You take a thick, lengthy piece of bacon out of the package, only to have it shrink to half its original size during cooking. It's a bummer for breakfast.
Bacon shrinks due to its fat content, according to Bacon Scouts. As it cooks, the fat drains out, shrinking the strip of bacon.
The higher the fat content, the more probable shrinking will occur. Cheaper cuts are higher in fat and thus shrink more.
The website says to look for bacon with mostly pink meat, which is a sign of better quality. Too much white means too much fat.
Surprisingly, the bacon-obsessed site also blames the shrinking on the higher amount of water in the cheaper bacon from the supermarket.
While bacon appears thick and robust in the supermarket, the water quickly evaporates upon contact with a hot pan.
The website advocates obtaining high-quality bacon from a butcher once more. The more expensive cuts are justified by the superior bacon.

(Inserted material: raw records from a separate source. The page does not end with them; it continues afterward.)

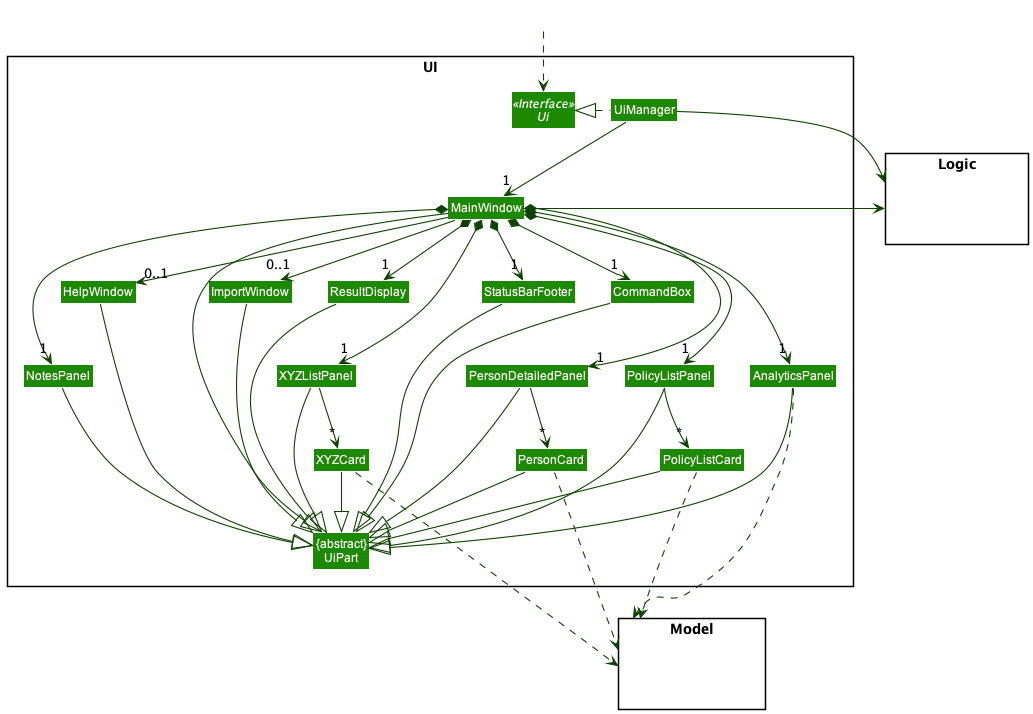
Above: docs/images/UiClassDiagram.png in whoisjustinngo/tp (PlantUML), before the change.
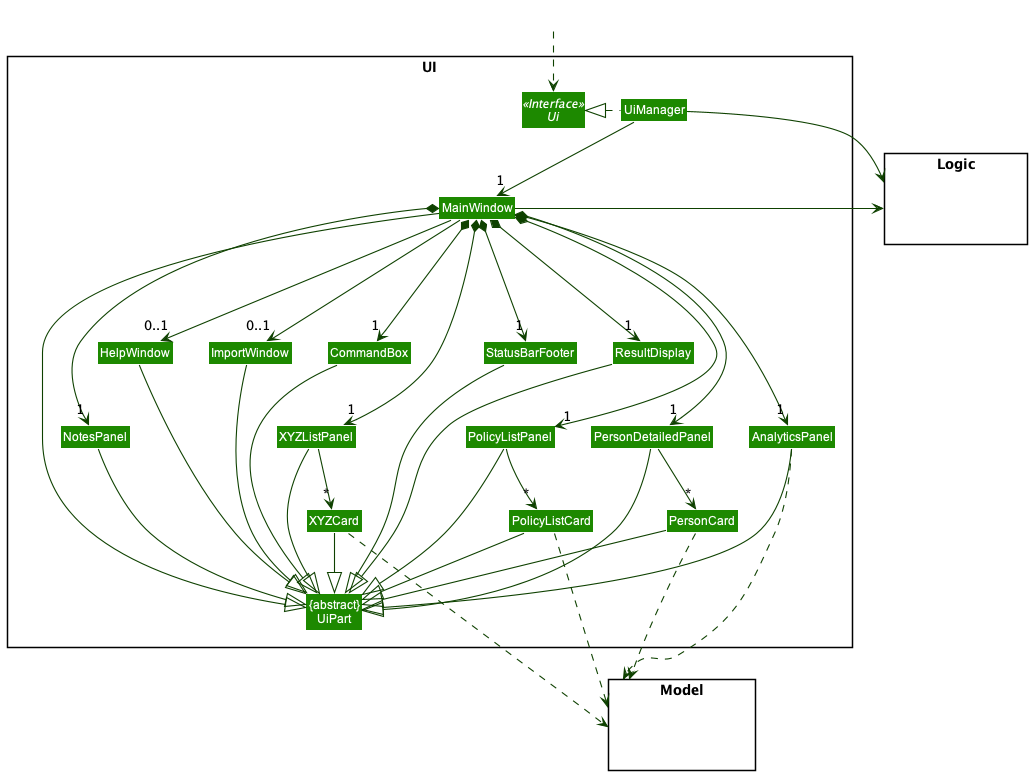
After the commit.

What changed in the source:
```diff
@@ -37,14 +37,14 @@
 
 UiManager .left.|> Ui
 UiManager -down-> "1" MainWindow
-MainWindow *-down->  "1" CommandBox
-MainWindow *-down-> "1" ResultDisplay
-MainWindow *-down-> "1" StatusBarFooter
-MainWindow *-down-> "1" AnalyticsPanel
-MainWindow *-down-> "1" PersonDetailedPanel
-MainWindow *-down-> "1" PolicyListPanel
-MainWindow *-down-> "1" NotesPanel
-MainWindow *-down-> "1" XYZListPanel
+MainWindow *-down-->  "1" CommandBox
+MainWindow *-down--> "1" ResultDisplay
+MainWindow *-down--> "1" StatusBarFooter
+MainWindow *-down--> "1" AnalyticsPanel
+MainWindow *-down--> "1" PersonDetailedPanel
+MainWindow *-down--> "1" PolicyListPanel
+MainWindow *-down--> "1" NotesPanel
+MainWindow *-down--> "1" XYZListPanel
 MainWindow --> "0..1" HelpWindow
 MainWindow --> "0..1" ImportWindow
 
@@ -90,5 +90,6 @@
 HelpWindow -[hidden]down- NotesPanel
 
 
+
 MainWindow -[hidden]-|> UiPart
 @enduml
```
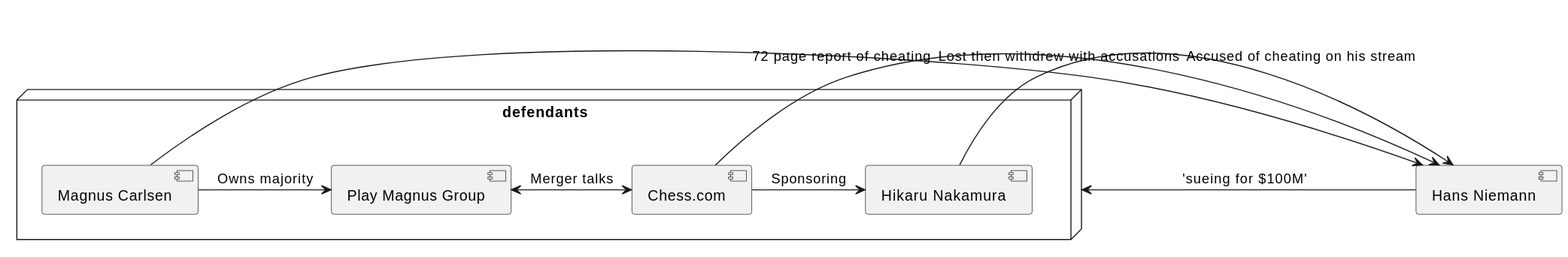
Before: src/examples/4_chess/render/plantuml_dot.svg, a diagram exported from PlantUML (terrastruct/text-to-diagram-site). The source it was exported from:
```plantuml
@startuml
[Hans Niemann] as hans

node "defendants" {
  [Magnus Carlsen] as mc
  [Play Magnus Group] as playmagnus
  [Chess.com] as chesscom
  [Hikaru Nakamura] as naka

  [mc] -> [playmagnus]: Owns majority
  [playmagnus] <-> [chesscom]: Merger talks
  [chesscom] -> [naka]: Sponsoring
}

[hans] -> defendants: 'sueing for $100M'

[naka] -> [hans]: Accused of cheating on his stream
[mc] -> [hans]: Lost then withdrew with accusations
[chesscom] -> [hans]: 72 page report of cheating
@enduml
```
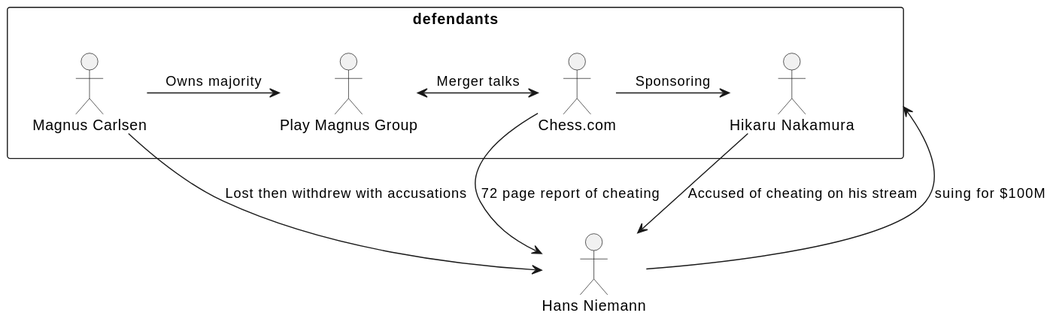
After the commit.

Diff of the diagram source:
```diff
@@ -1,20 +1,20 @@
 @startuml
-[Hans Niemann] as hans
+"Hans Niemann" as hans
 
-node "defendants" {
-  [Magnus Carlsen] as mc
-  [Play Magnus Group] as playmagnus
-  [Chess.com] as chesscom
-  [Hikaru Nakamura] as naka
+rectangle "defendants" {
+  "Magnus Carlsen" as mc
+  "Play Magnus Group" as playmagnus
+  "Chess.com" as chesscom
+  "Hikaru Nakamura" as naka
 
-  [mc] -> [playmagnus]: Owns majority
-  [playmagnus] <-> [chesscom]: Merger talks
-  [chesscom] -> [naka]: Sponsoring
+  mc -> playmagnus: Owns majority
+  playmagnus <-> chesscom: Merger talks
+  chesscom -> naka: Sponsoring
 }
 
-[hans] -> defendants: 'sueing for $100M'
+hans -> defendants: suing for $100M
 
-[naka] -> [hans]: Accused of cheating on his stream
-[mc] -> [hans]: Lost then withdrew with accusations
-[chesscom] -> [hans]: 72 page report of cheating
+naka --> hans : Accused of cheating on his stream
+mc --> hans : Lost then withdrew with accusations
+chesscom --> hans: 72 page report of cheating
 @enduml
```
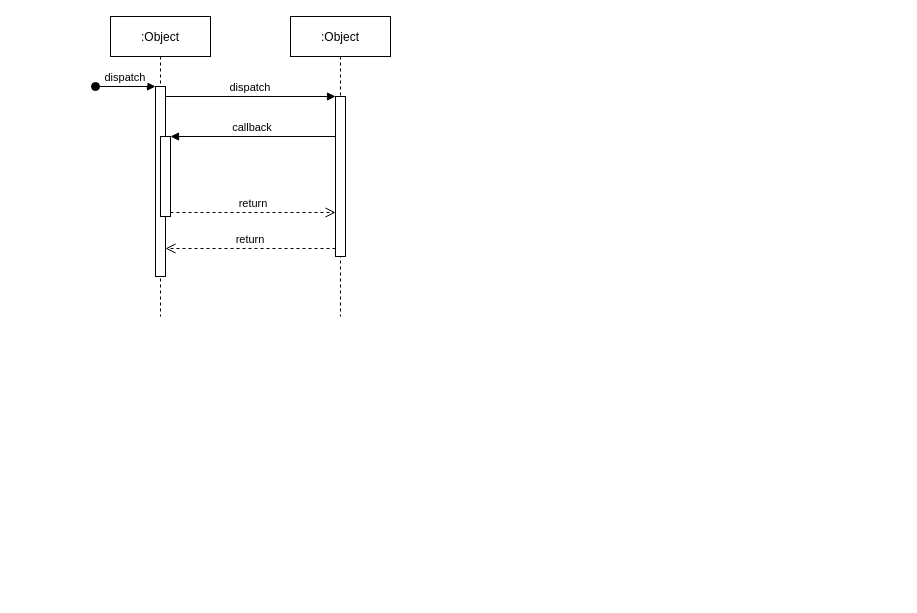
This is Untitled Diagram.drawio from xupenghu/bitmap, a draw.io file, before an edit. Source tidied: cells renumbered, new cells numbered last; positions are measured from the earlier drawing's top-left corner, leaving out a move shared by most shapes. Both pictures are drawn from the tidied source at 100%, with x=0, y=0 at pixel (95, 16).
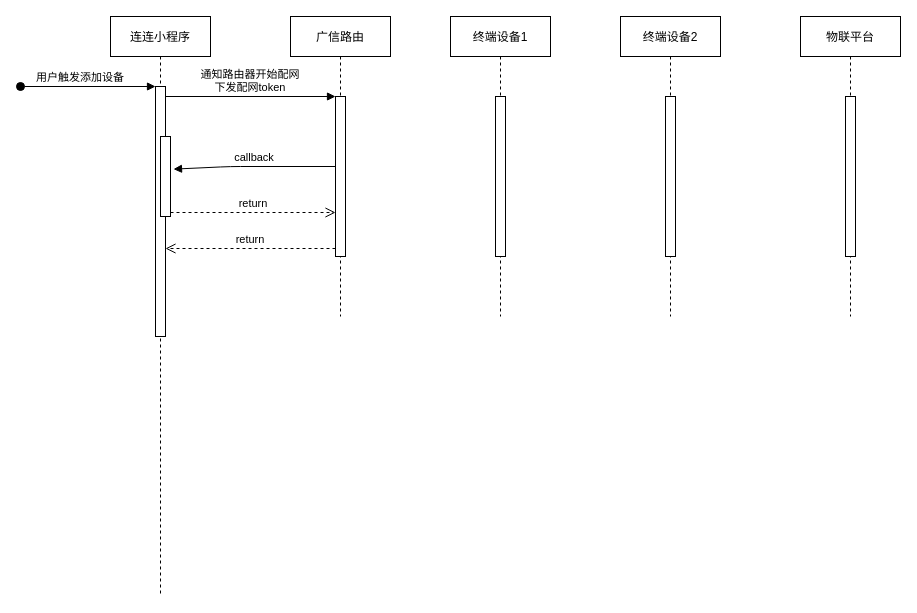
After the change.

Commit message:
无感配网流程

The edit, as a diff of the source:
```diff
@@
 <mxGraphModel>
   <root>
     <mxCell id="0" />
     <mxCell id="1" parent="0" />
-    <mxCell id="2" value=":Object" style="shape=umlLifeline;perimeter=lifelinePerimeter;rounded=0;shadow=0;strokeWidth=1;" parent="1" vertex="1">
-      <mxGeometry x="15" width="100" height="300" as="geometry" />
+    <mxCell id="2" value="连连小程序" style="shape=umlLifeline;perimeter=lifelinePerimeter;rounded=0;shadow=0;strokeWidth=1;" parent="1" vertex="1">
+      <mxGeometry x="15" width="100" height="580" as="geometry" />
     </mxCell>
     <mxCell id="3" style="points=[];perimeter=orthogonalPerimeter;rounded=0;shadow=0;strokeWidth=1;" parent="2" vertex="1">
-      <mxGeometry x="45" y="70" width="10" height="190" as="geometry" />
+      <mxGeometry x="45" y="70" width="10" height="250" as="geometry" />
     </mxCell>
-    <mxCell id="4" value="dispatch" style="verticalAlign=bottom;startArrow=oval;endArrow=block;startSize=8;shadow=0;strokeWidth=1;" parent="2" edge="1" target="3">
-      <mxGeometry relative="1" as="geometry">
-        <mxPoint x="-15" y="70" as="sourcePoint" />
+    <mxCell id="4" value="用户触发添加设备" style="verticalAlign=bottom;startArrow=oval;endArrow=block;startSize=8;shadow=0;strokeWidth=1;" parent="2" edge="1" target="3">
+      <mxGeometry x="-0.11" relative="1" as="geometry">
+        <mxPoint x="-90" y="70" as="sourcePoint" />
       </mxGeometry>
     </mxCell>
     <mxCell id="5" style="points=[];perimeter=orthogonalPerimeter;rounded=0;shadow=0;strokeWidth=1;" parent="2" vertex="1">
       <mxGeometry x="50" y="120" width="10" height="80" as="geometry" />
     </mxCell>
-    <mxCell id="6" value=":Object" style="shape=umlLifeline;perimeter=lifelinePerimeter;rounded=0;shadow=0;strokeWidth=1;" parent="1" vertex="1">
+    <mxCell id="6" value="广信路由" style="shape=umlLifeline;perimeter=lifelinePerimeter;rounded=0;shadow=0;strokeWidth=1;" parent="1" vertex="1">
       <mxGeometry x="195" width="100" height="300" as="geometry" />
     </mxCell>
     <mxCell id="7" style="points=[];perimeter=orthogonalPerimeter;rounded=0;shadow=0;strokeWidth=1;" parent="6" vertex="1">
       <mxGeometry x="45" y="80" width="10" height="160" as="geometry" />
     </mxCell>
     <mxCell id="8" value="return" style="verticalAlign=bottom;endArrow=open;dashed=1;endSize=8;exitX=0;exitY=0.95;shadow=0;strokeWidth=1;" parent="1" edge="1" source="7" target="3">
       <mxGeometry relative="1" as="geometry" />
     </mxCell>
-    <mxCell id="9" value="dispatch" style="verticalAlign=bottom;endArrow=block;entryX=0;entryY=0;shadow=0;strokeWidth=1;" parent="1" edge="1" source="3" target="7">
+    <mxCell id="9" value="通知路由器开始配网&#10;下发配网token" style="verticalAlign=bottom;endArrow=block;entryX=0;entryY=0;shadow=0;strokeWidth=1;" parent="1" edge="1" source="3" target="7">
       <mxGeometry relative="1" as="geometry" />
     </mxCell>
-    <mxCell id="10" value="callback" style="verticalAlign=bottom;endArrow=block;entryX=1;entryY=0;shadow=0;strokeWidth=1;" parent="1" edge="1" source="7" target="5">
-      <mxGeometry relative="1" as="geometry" />
+    <mxCell id="10" value="callback" style="verticalAlign=bottom;endArrow=block;entryX=1.3;entryY=0.408;shadow=0;strokeWidth=1;entryDx=0;entryDy=0;entryPerimeter=0;" parent="1" edge="1" source="7" target="5">
+      <mxGeometry relative="1" as="geometry">
+        <Array as="points">
+          <mxPoint x="135" y="150" />
+        </Array>
+      </mxGeometry>
     </mxCell>
     <mxCell id="11" value="return" style="verticalAlign=bottom;endArrow=open;dashed=1;endSize=8;exitX=1;exitY=0.95;shadow=0;strokeWidth=1;" parent="1" edge="1" source="5" target="7">
       <mxGeometry relative="1" as="geometry" />
     </mxCell>
+    <mxCell id="12" value="终端设备1" style="shape=umlLifeline;perimeter=lifelinePerimeter;rounded=0;shadow=0;strokeWidth=1;" parent="1" vertex="1">
+      <mxGeometry x="355" width="100" height="300" as="geometry" />
+    </mxCell>
+    <mxCell id="13" style="perimeter=orthogonalPerimeter;rounded=0;shadow=0;strokeWidth=1;" parent="12" vertex="1">
+      <mxGeometry x="45" y="80" width="10" height="160" as="geometry" />
+    </mxCell>
+    <mxCell id="14" value="终端设备2" style="shape=umlLifeline;perimeter=lifelinePerimeter;rounded=0;shadow=0;strokeWidth=1;" parent="1" vertex="1">
+      <mxGeometry x="525" width="100" height="300" as="geometry" />
+    </mxCell>
+    <mxCell id="15" style="perimeter=orthogonalPerimeter;rounded=0;shadow=0;strokeWidth=1;" parent="14" vertex="1">
+      <mxGeometry x="45" y="80" width="10" height="160" as="geometry" />
+    </mxCell>
+    <mxCell id="16" value="物联平台" style="shape=umlLifeline;perimeter=lifelinePerimeter;rounded=0;shadow=0;strokeWidth=1;" parent="1" vertex="1">
+      <mxGeometry x="705" width="100" height="300" as="geometry" />
+    </mxCell>
+    <mxCell id="17" style="perimeter=orthogonalPerimeter;rounded=0;shadow=0;strokeWidth=1;" parent="16" vertex="1">
+      <mxGeometry x="45" y="80" width="10" height="160" as="geometry" />
+    </mxCell>
   </root>
 </mxGraphModel>
```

Getting bacon from a local, quality butcher not only yields a slab that is less fatty and not inflated with water, but also reduces the amount of preservatives.